Man chained to passport office
A frustrated customer has chained himself to a door inside the Passport Office until he was guaranteed he would have travel documents to fly to his brother's wedding in Thailand.
Colin Gillick was among hundreds of worried holidaymakers who queued on Dublin's Molesworth Street over fears that his plans to travel on Monday would be ruined by the continuing public sector worker dispute.
Armed with three coats, a flask of tea, sandwiches, radio, books, lamp - and a bicycle chain - Mr Gillick camped in the cold for more than ten hours overnight before being told his application had not even been checked.
"I showed them the wedding invitation for my brother, the flight plans, the whole lot, which I had shown them when I applied and I was pretty much sneered at," he said.
"So I decided to take action, I took the chain out and chained myself to the handle of a door."
Gardai were called to the scene and threatened to arrest the protester for causing a public nuisance until he agreed to return on Friday - escorted by officers - to collect his documents.
Mr Gillick, an unemployed landscape designer, said he had saved hard for a year for the holiday and wasn't prepared to forfeit the money he paid for the trip.
"I don't have a job, I'm not going to get in to the whole argument of public verses private, but they're damn lucky to have a job," he added.
Some disgruntled would-be holidays makers complained that despite unions assuring staff would deal with applications for immediate travel plans, management inside refused to.

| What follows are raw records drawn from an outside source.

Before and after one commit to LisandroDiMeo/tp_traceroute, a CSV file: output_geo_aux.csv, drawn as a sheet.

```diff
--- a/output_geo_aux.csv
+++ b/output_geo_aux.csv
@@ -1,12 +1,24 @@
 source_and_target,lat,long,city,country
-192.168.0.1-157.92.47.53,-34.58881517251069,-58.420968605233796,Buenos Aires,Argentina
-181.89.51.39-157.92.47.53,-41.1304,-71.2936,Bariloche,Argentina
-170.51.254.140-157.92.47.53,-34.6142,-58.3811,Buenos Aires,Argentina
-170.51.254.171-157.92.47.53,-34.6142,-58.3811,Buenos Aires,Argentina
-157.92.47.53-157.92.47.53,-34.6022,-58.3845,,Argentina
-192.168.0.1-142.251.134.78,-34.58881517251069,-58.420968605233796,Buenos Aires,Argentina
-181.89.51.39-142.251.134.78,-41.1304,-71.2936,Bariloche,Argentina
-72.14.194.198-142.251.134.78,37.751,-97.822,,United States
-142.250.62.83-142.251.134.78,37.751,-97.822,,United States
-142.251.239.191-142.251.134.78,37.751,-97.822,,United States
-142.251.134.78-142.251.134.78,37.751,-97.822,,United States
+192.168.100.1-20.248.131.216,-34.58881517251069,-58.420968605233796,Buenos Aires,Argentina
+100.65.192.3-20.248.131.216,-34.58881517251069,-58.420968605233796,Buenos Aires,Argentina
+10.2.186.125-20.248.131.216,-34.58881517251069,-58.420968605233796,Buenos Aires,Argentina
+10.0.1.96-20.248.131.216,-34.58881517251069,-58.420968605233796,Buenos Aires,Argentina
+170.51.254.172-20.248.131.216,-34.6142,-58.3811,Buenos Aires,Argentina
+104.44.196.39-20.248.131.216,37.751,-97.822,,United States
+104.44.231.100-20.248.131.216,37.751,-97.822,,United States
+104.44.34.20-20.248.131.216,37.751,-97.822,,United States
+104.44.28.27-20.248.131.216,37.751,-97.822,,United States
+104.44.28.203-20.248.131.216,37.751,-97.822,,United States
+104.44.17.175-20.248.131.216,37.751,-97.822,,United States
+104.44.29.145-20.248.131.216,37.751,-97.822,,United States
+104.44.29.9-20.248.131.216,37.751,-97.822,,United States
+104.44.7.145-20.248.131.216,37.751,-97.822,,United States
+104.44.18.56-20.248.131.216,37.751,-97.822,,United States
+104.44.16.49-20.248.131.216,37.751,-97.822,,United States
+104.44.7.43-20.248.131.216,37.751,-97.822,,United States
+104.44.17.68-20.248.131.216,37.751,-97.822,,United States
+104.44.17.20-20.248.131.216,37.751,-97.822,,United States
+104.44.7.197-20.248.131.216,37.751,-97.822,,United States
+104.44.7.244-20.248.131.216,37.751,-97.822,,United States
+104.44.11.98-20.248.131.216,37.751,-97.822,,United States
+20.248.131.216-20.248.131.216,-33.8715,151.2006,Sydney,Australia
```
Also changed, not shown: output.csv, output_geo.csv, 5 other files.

But 10-week-old baby Louis Keeley, from north Co Dublin, was one of the lucky ones who left the office with his first passport under his arm. The newborn will travel to Cardiff in the morning with parents Paul and Paula to meet his grandparents, great-grandparents and cousins. "I'm delighted," said Mrs Keeley.